* **Your assignment**: Go through the data underneath and report how many lines hold the string "kiosk", giving only the number.

----

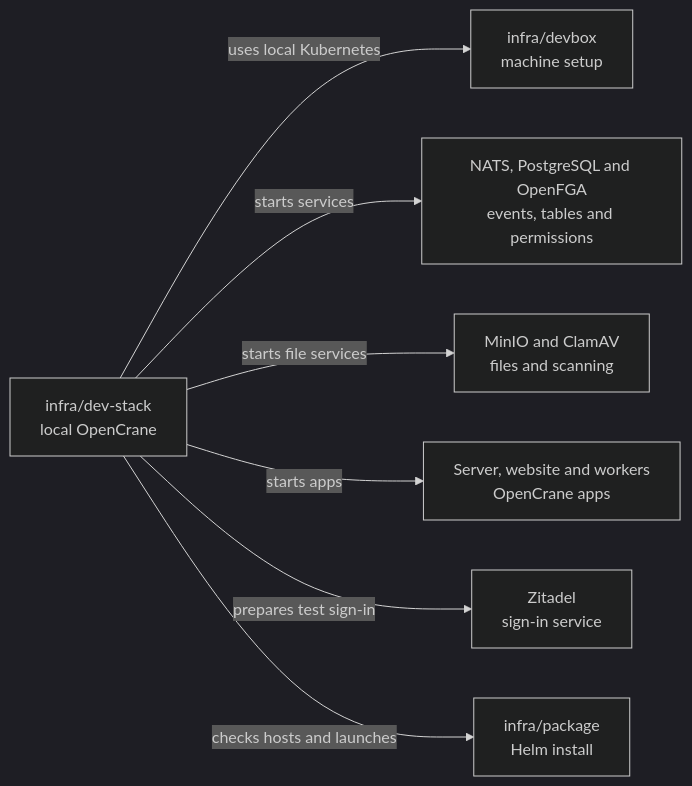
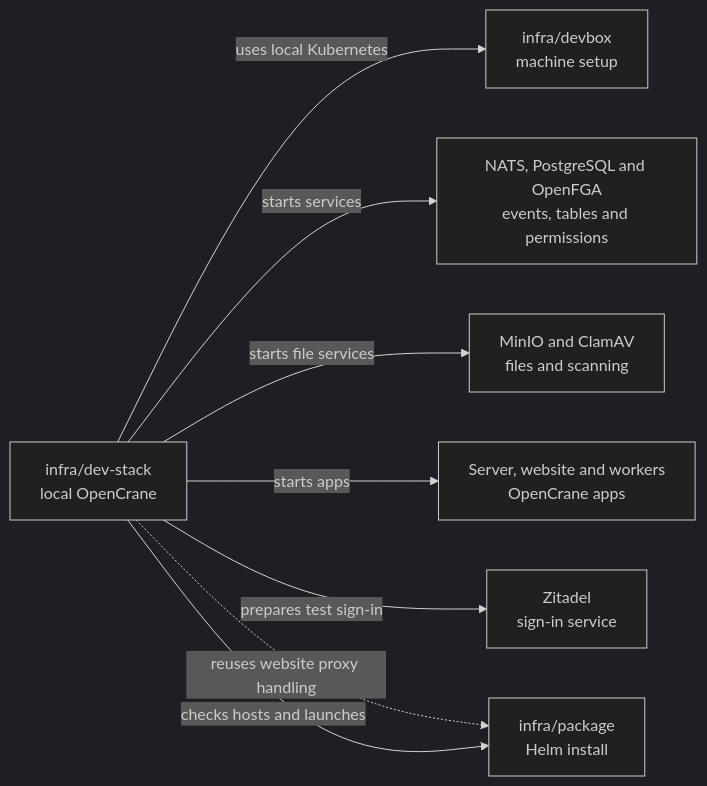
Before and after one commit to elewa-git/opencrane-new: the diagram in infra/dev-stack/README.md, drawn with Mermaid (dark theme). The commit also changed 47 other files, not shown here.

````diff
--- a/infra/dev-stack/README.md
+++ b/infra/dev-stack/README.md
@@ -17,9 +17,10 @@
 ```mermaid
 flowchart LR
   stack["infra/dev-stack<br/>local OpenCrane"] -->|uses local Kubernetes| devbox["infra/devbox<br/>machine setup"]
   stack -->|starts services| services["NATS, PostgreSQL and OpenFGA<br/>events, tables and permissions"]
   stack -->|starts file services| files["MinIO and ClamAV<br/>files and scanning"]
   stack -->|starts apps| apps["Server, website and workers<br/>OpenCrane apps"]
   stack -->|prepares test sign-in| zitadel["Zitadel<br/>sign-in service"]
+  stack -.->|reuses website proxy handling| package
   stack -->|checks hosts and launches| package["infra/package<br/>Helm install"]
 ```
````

----

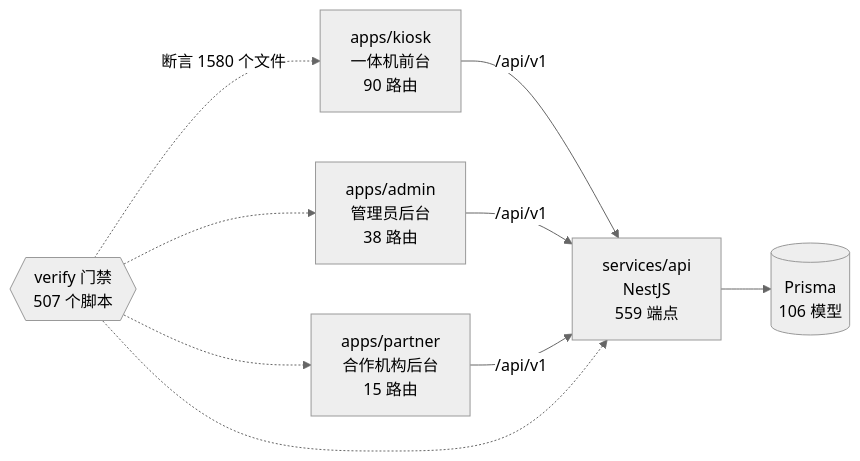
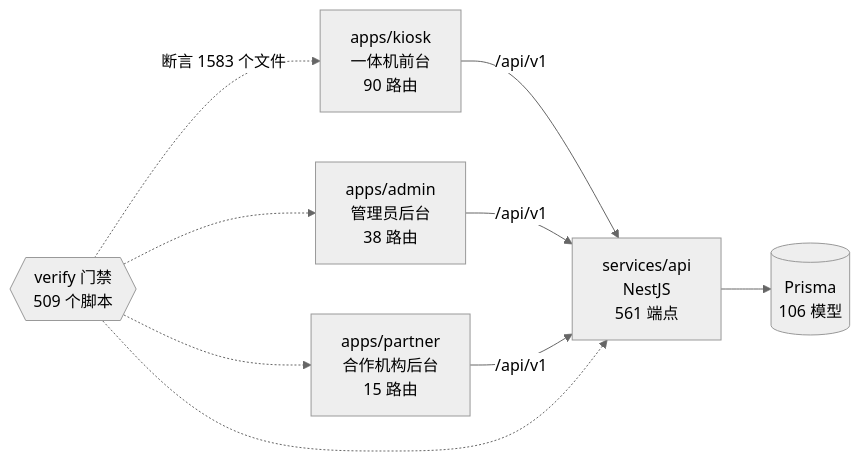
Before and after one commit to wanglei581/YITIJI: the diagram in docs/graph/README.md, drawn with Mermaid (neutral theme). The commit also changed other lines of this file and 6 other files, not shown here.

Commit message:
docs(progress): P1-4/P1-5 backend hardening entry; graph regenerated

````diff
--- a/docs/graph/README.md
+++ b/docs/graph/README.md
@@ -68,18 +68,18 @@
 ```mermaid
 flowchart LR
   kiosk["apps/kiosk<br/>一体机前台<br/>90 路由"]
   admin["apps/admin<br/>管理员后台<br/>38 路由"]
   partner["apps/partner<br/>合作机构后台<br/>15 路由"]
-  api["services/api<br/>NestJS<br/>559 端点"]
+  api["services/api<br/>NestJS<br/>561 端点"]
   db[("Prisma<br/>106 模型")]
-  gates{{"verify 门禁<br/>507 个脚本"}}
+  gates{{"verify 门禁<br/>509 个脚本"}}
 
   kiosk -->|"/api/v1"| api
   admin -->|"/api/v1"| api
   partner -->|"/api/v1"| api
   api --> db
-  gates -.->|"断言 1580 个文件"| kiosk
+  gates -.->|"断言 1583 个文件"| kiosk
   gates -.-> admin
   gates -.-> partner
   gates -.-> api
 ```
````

----

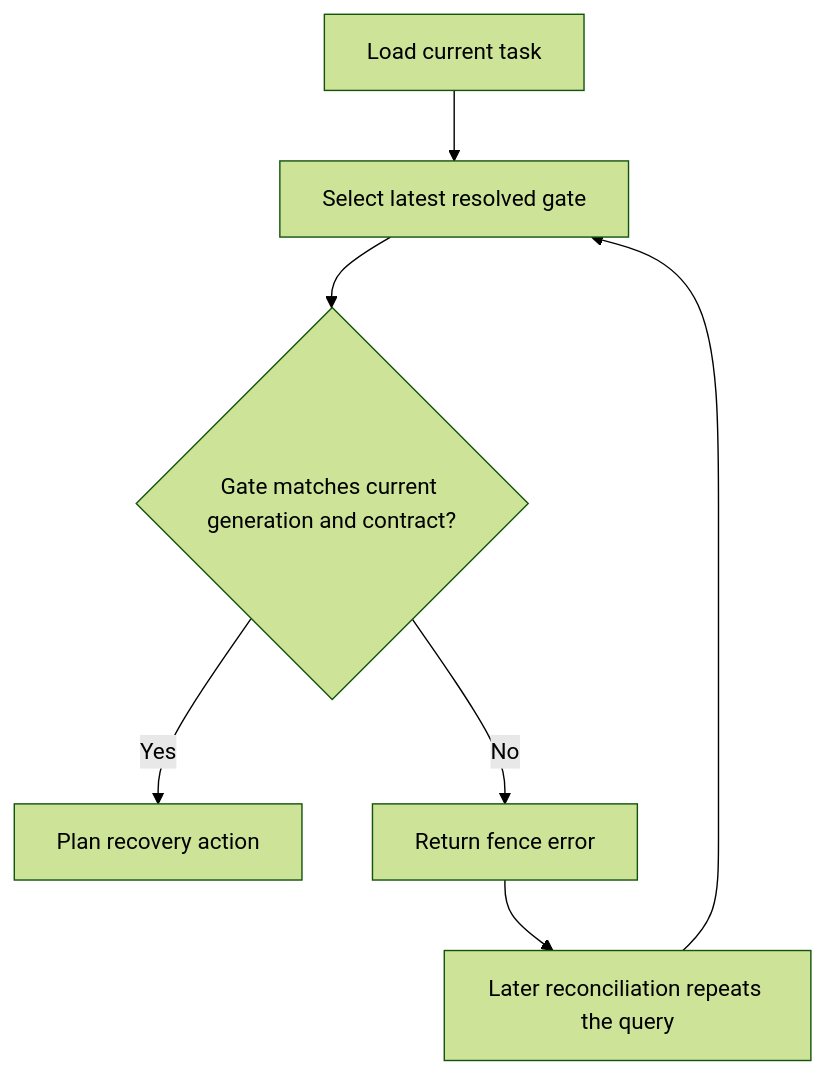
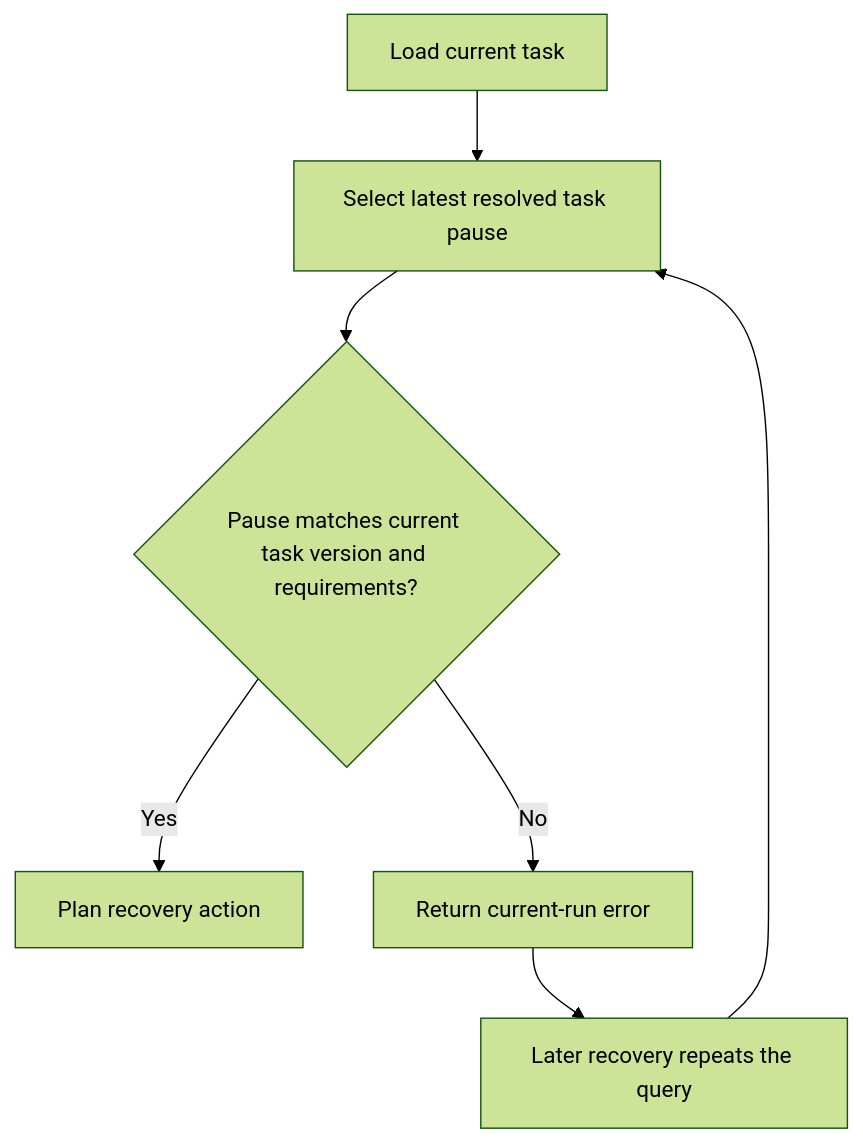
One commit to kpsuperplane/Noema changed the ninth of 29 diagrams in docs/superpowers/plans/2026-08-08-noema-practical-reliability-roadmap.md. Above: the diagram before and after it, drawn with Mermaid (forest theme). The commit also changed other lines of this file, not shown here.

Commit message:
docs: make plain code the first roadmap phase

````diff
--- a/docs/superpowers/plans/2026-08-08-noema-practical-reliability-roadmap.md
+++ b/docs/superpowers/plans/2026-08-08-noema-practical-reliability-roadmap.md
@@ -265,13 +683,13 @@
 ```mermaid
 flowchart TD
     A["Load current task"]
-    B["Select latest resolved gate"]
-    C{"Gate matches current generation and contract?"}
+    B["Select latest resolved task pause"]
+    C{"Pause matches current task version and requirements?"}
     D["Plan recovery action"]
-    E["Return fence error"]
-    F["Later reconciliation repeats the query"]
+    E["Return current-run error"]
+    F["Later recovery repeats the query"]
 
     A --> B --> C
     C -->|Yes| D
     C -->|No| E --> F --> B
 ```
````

----

* **Response below**: 4